WILTW: IOS IMAGES, CLIPBOARDS AND BAD CODE (5)

WILTW (What I Learned This Week) is a (hopefully) never-ending series of mini-posts, once a week, until the end of time. Terms and holidays apply.

Messing with IOS images

Very interesting article on the evolution of attacks on devices running Cisco IOS. In short, these are the things they found in the wild:

  • two incidents that modified the IOS image in flash to weaken the Diffie-Helman algorithm - targeted attack (digital signature checking would detect it)
  • two incidents where modifications were done to the running code (in memory) to allow for certain packets to be exfiltrated to an attacker IP - or to add NAT so a hidden host would become accessible to the attacker (admin credentials required)
  • another that modified the ROMMON for persistence then at boot injected changes in the running code (admin credentials required) - exfiltration via ICMP payload to attacker or NAT
  • last one is called SYNful Knock - details here

What's good:

We have reviewed all Cisco IOS command line interface (CLI) commands, and have removed commands that provide limited value to customers during normal device operation, but could be misused by attackers with access to the device CLI.

What's even better:

We are in the pilot phase of an image validation service that offers customers the ability to quickly and automatically analyze and detect modified Cisco IOS images running on their Cisco devices.

Sending command output to the clipboard via a script

This is a simple script (get it here) that you can pipe output to which results in it being in the system clipboard.

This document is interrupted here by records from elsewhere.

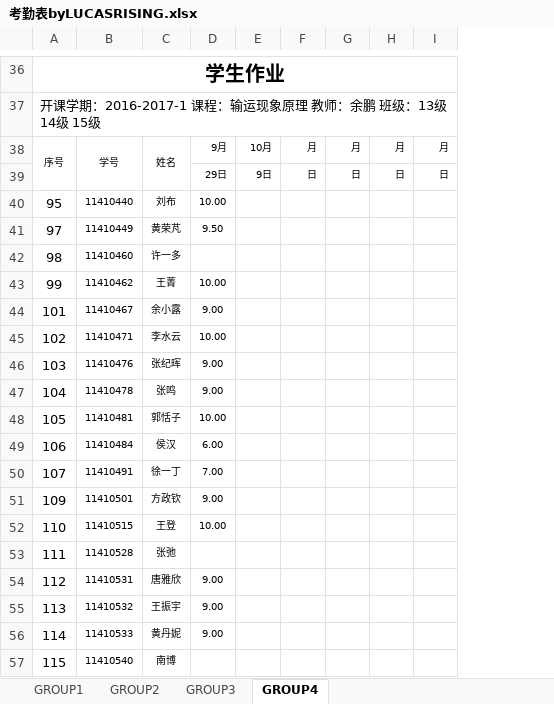
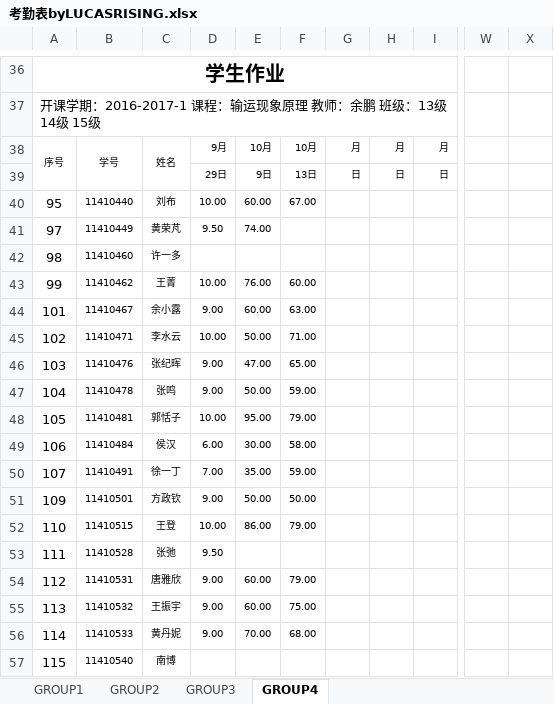
Before and after one commit to zeagle01/problems-and-solutions, an Excel workbook: porformance/考勤表byLUCASRISING.xlsx, sheet GROUP4, drawn as a sheet; only a part is shown, gaps mark what is left out; values as stored, in another font and other column widths than the file's, no borders; removed rows and columns are numbered as before the commit, all else as after; the diff covers the shown part only; the diff names each change by its address in the sheet, - before the commit and + after, or states it on an @@ line.

Commit message:
oct.27 quiz score

```diff
--- a/porformance/考勤表byLUCASRISING.xlsx (sheet GROUP4)
+++ b/porformance/考勤表byLUCASRISING.xlsx (sheet GROUP4)
-column G, rows 38-39: 月 | 日
-column H, rows 38-39: 月 | 日
+column G, rows 38-39: 月 | 日
+column H, rows 38-39: 月 | 日
+column W, empty
+column X, empty
-F38: 月
+F38: 10月
-F39: 日
+F39: 13日
-E40: (empty)
+E40: 60.00
-F40: (empty)
+F40: 67.00
-E41: (empty)
+E41: 74.00
-E43: (empty)
+E43: 76.00
-F43: (empty)
+F43: 60.00
-E44: (empty)
+E44: 60.00
-F44: (empty)
+F44: 63.00
-E45: (empty)
+E45: 50.00
-F45: (empty)
+F45: 71.00
-E46: (empty)
+E46: 47.00
-F46: (empty)
+F46: 65.00
-E47: (empty)
+E47: 50.00
-F47: (empty)
+F47: 59.00
-E48: (empty)
+E48: 95.00
-F48: (empty)
+F48: 79.00
-E49: (empty)
+E49: 30.00
-F49: (empty)
+F49: 58.00
-E50: (empty)
+E50: 35.00
-F50: (empty)
+F50: 59.00
-E51: (empty)
+E51: 50.00
-F51: (empty)
+F51: 50.00
-E52: (empty)
+E52: 86.00
-F52: (empty)
+F52: 79.00
-D53: (empty)
+D53: 9.50
-E54:E55: (empty)
+E54:E55: 60.00
-F54: (empty)
+F54: 79.00
-F55: (empty)
+F55: 75.00
-E56: (empty)
+E56: 70.00
-F56: (empty)
+F56: 68.00
```
Also changed, not shown: 16 edited cells elsewhere in this sheet.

Quite handy when you don't want to reach for the mouse all the time.

echo 123 | clipboard

Linux systems have 2 clipboards for whatever silly reason, depending on which you want to use, you might have to remove -selection clipboard from the xclip command.

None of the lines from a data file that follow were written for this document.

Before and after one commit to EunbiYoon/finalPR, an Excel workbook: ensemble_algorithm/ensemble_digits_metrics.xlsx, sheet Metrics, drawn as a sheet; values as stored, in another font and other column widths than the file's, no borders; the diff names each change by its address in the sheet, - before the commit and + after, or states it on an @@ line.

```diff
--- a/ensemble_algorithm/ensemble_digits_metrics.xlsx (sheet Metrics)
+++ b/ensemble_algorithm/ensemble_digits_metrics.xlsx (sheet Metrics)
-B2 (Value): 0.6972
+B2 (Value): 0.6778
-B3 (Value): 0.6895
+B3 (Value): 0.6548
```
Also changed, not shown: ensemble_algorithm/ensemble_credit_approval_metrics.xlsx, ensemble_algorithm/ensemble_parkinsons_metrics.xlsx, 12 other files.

All code is bad

I know I shouldn't be happy that others have it just as bad, but it is a bit heartwarming to read that not only networking's full of special snowflakes - this article says it all (and it applies oh-so-well to so many areas of life).

Every programmer occasionally, when nobody's home, turns off the lights, pours a glass of scotch, puts on some light German electronica, and opens up a file on their computer. It's a different file for every programmer. Sometimes they wrote it, sometimes they found it and knew they had to save it. They read over the lines, and weep at their beauty, then the tears turn bitter as they remember the rest of the files and the inevitable collapse of all that is good and true in the world. This file is Good Code. It has sensible and consistent names for functions and variables. It's concise. It doesn't do anything obviously stupid. It has never had to live in the wild, or answer to a sales team. It does exactly one, mundane, specific thing, and it does it well. It was written by a single person, and never touched by another. It reads like poetry written by someone over thirty.

Until next week

Did you learn anything interesting this week? Let me know or share it with everybody else in the comments below!

And, as always, thanks for reading.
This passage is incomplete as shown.